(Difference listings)

▽

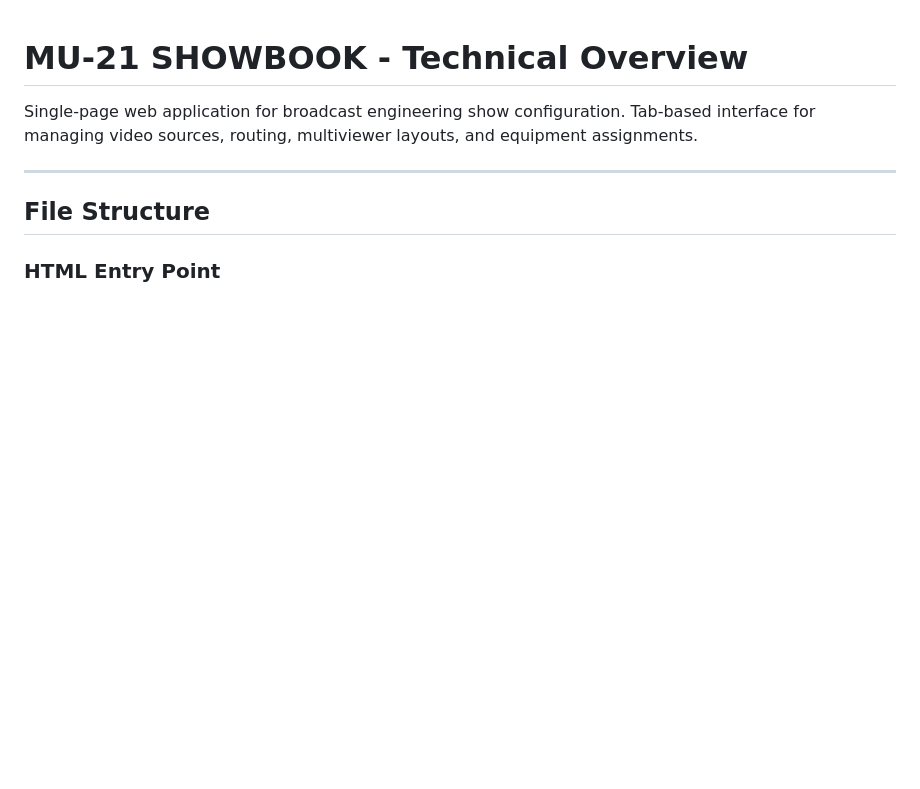
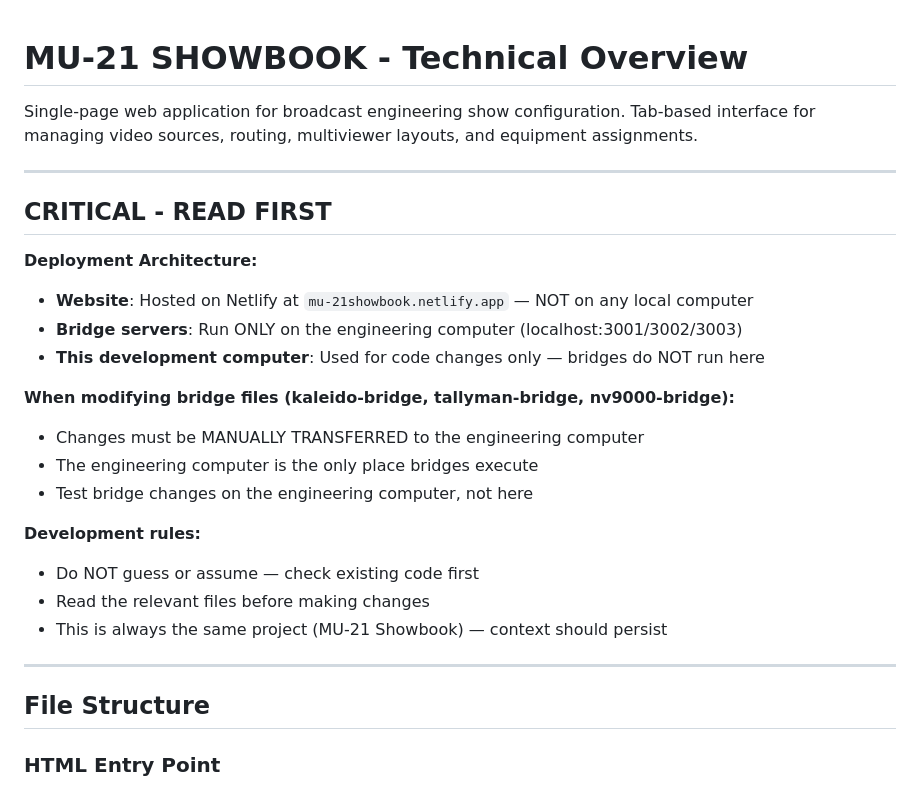
Before and after one commit to samuel2nd/MU-21-SHOWBOOK, a Markdown page: SHOWBOOK-OVERVIEW.md, the part around the change. Rendered like a GitHub page; blank space fills up the shorter version.

Commit message:
Add CRITICAL section to overview - deployment architecture
Documents that bridges run on engineering computer only,
site is on Netlify, and bridge changes require manual transfer.

Co-Authored-By: Claude Opus 4.5 <noreply@anthropic.com>

```diff
--- a/SHOWBOOK-OVERVIEW.md
+++ b/SHOWBOOK-OVERVIEW.md
@@ -1,6 +1,25 @@
 # MU-21 SHOWBOOK - Technical Overview
 
 Single-page web application for broadcast engineering show configuration. Tab-based interface for managing video sources, routing, multiviewer layouts, and equipment assignments.
+
+---
+
+## CRITICAL - READ FIRST
+
+**Deployment Architecture:**
+- **Website**: Hosted on Netlify at `mu-21showbook.netlify.app` — NOT on any local computer
+- **Bridge servers**: Run ONLY on the engineering computer (localhost:3001/3002/3003)
+- **This development computer**: Used for code changes only — bridges do NOT run here
+
+**When modifying bridge files (kaleido-bridge, tallyman-bridge, nv9000-bridge):**
+- Changes must be MANUALLY TRANSFERRED to the engineering computer
+- The engineering computer is the only place bridges execute
+- Test bridge changes on the engineering computer, not here
+
+**Development rules:**
+- Do NOT guess or assume — check existing code first
+- Read the relevant files before making changes
+- This is always the same project (MU-21 Showbook) — context should persist
 
 ---
 
```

△

▶ [What to work on]
For the records above, count the lines holding the word "bridges" and give only that number.

▶ [Exercise result]
3